Excitement is almost at fever pitch in town tonight as its Peru vs Chile in a World Cup qualifier. At the Town Hall and library in Lima yesterday we learnt about how the Chileans burnt many sacred texts during their conflict. As I’m probably going out to a locals bar to watch it later there’s clearly only one team for me today. (UPDATE: “WE” WON 1-0)

Lunch today was a traditional duck dish from Northern Peru, fermented in corn beer and black beans. Delicious, and almost curry-like consistency and spicing.


Altitude sickness is of course a pretty big issue here, particularly when you come from sea level straight up to the High Andes without acclimatising on the way.

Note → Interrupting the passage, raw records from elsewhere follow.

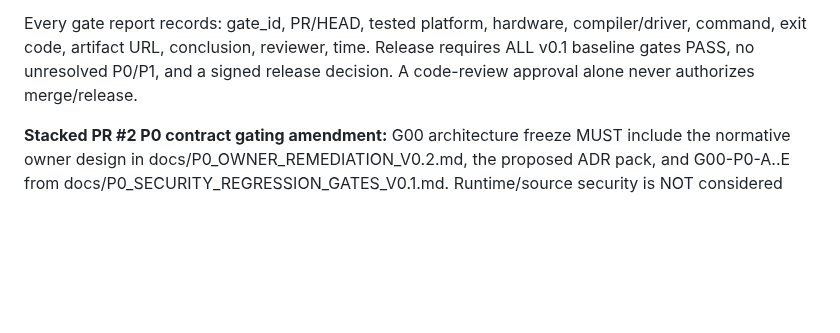
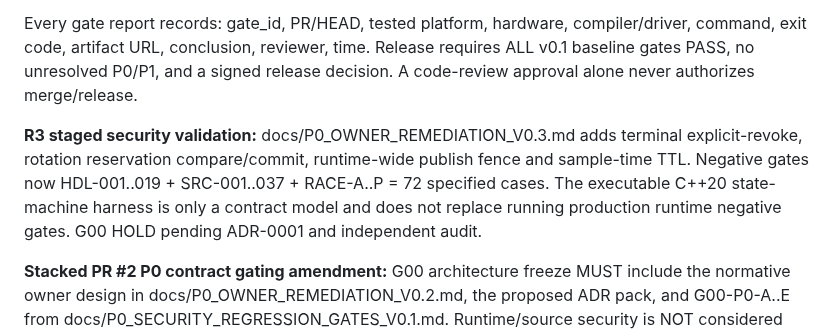
Before and after one commit to boxs-51/Avatar_Runtime, a Markdown page: docs/ACCEPTANCE_GATES_V0.1.md, the part around the change. Drawn GitHub-style; blank space fills up the shorter version.

Commit message:
docs(m0): pin R3 authoritative rotate/revoke, TTL and close-fence contract

```diff
--- a/docs/ACCEPTANCE_GATES_V0.1.md
+++ b/docs/ACCEPTANCE_GATES_V0.1.md
@@ -7,6 +7,8 @@
 Each gate has PASS, FAIL, HOLD, or NOT_APPLICABLE. PASS requires reproducible commands, machine/toolchain metadata, exact commit SHA, raw CI logs/artifacts, results, known limitations and reviewer sign-off. FAIL is any violated MUST requirement or failing test. HOLD means evidence is absent, blocked, or capability is not yet implemented; it does not mean PASS. NOT_APPLICABLE only for an explicitly optional feature not advertised in that build. An actual security, ABI, thread or crash gate can never be waived by changing an unsupported-feature label.
 
 Every gate report records: gate_id, PR/HEAD, tested platform, hardware, compiler/driver, command, exit code, artifact URL, conclusion, reviewer, time. Release requires ALL v0.1 baseline gates PASS, no unresolved P0/P1, and a signed release decision. A code-review approval alone never authorizes merge/release.
+
+**R3 staged security validation:** docs/P0_OWNER_REMEDIATION_V0.3.md adds terminal explicit-revoke, rotation reservation compare/commit, runtime-wide publish fence and sample-time TTL. Negative gates now HDL-001..019 + SRC-001..037 + RACE-A..P = 72 specified cases. The executable C++20 state-machine harness is only a contract model and does not replace running production runtime negative gates. G00 HOLD pending ADR-0001 and independent audit.
 
 **Stacked PR #2 P0 contract gating amendment:** G00 architecture freeze MUST include the normative owner design in docs/P0_OWNER_REMEDIATION_V0.2.md, the proposed ADR pack, and G00-P0-A..E from docs/P0_SECURITY_REGRESSION_GATES_V0.1.md. Runtime/source security is NOT considered PASS until dynamic race/lineage/source-authorization evidence exists. Linked ABI stub smoke tests only prove C ABI symbols, not lifetime or security. Existing M0 gate remains HOLD pending independent re-audit.
 
```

There are two things that can assist the body with the process, prescription drugs and the strangely moreish Coca Tea. Apparently quite legal in Peru, but I’ve been told that it stays in your system for some time and you would likely fail a random drugs test (not that I’m that keen a cyclist anyway). I always wondered where the phrase ‘for medicinal purposes’ came from.


Tomorrow we tour the Sacred Valley, culminating in a homestay with a local family. I’m guessing they won’t have wi-fi. Sunday is The Big Machu Picchu Day, so I’m very much looking forward to that.

Q. Why did the Llama cross the road?


A. Cos it had no feckin choice.

UPDATE Religious ceremonies are massive across Peruvian towns and cities, and no more so in Holy Week. The entire city of Cusco came to a halt when we were there on Easter Monday for the annual Taitacha Temblores (The Black Lord of Earthquakes) parade.



In 1650, the impact of a devastating earthquake was reportedly held at bay by an oil painting of Jesus. The black-skinned Taitacha Temblores was a melange of Jesus and the pre-Christian God of Earthquakes. Everyone was queuing up to throw crimson flowers at the statue. The parade started just after 2pm and was scheduled to finish around 7pm back in the main square. It’s said that most of the city’s 350,000 population would either directly take part or watch the procession through the streets, and it did seem as if that was the case.



Police officer directing rush hour traffic. Sponsored by Inca Kola, the local fizzy pop which, I have to say I’m taking a bit of a liking to. Kind of like a cross between Mountain Dew and Irn Bru if anyone’s wondering.

After a very lengthy journey (to the tune of 33 hours and 3 flights), I arrive in South America, my sixth continent. The drive into Lima from the airport wasn’t scenic, showing it to be very concreted and over-industrialised. A third of the entire population of Peru call this home. After hearing the stories about taxis being carjacked I took all reasonable precautions (all belongings in boot, windows up in the back, doors locked). There were some pretty unsavoury enclaves en route.The first thing that really grabbed my attention though was the wonderful food smells coming from every street corner. This, coupled with the sight of the vast majority of locals looking ahem… well fed (and with what i had read about Peruvian cuisine) meant that good food times were ahead.

After checking into the hotel,  I went straight for the jugular finding a place serving one of the many national dishes, anticuchos.


Or, translated into English, beef heart skewers. I enjoyed their umm… steaky insidey bits taste. The giant corn cob was impressive too, with a bit of a potatoey taste to the kernels.

The next thing was a tour of the old colonial buildings and plazas (squares). When time permits when I get home I will put some fuller descriptions and dates, but for now here are the pics:









I sat in on part of a Mass. Almost all Peruvians are Catholic, so being a good Catholic boy myself (!) I didn’t look at all out of place (apart from being taller and paler than everyone else, of course). The priest could belt out a great tune, and set to traditional music the whole thing was quite endearing.

My new friend Pedro “knew a bloke” in the Town Hall and we got an impromptu tour of the building and the mayoral chambers. It was at this point I thought a job change could be on the cards:


It’s not so much how I look, more what I could bring to the role I guess. Highlight of the day was the balcony overlook:


By this time I was getting hungry again, so I considered my dinner options:



I ended up with neither.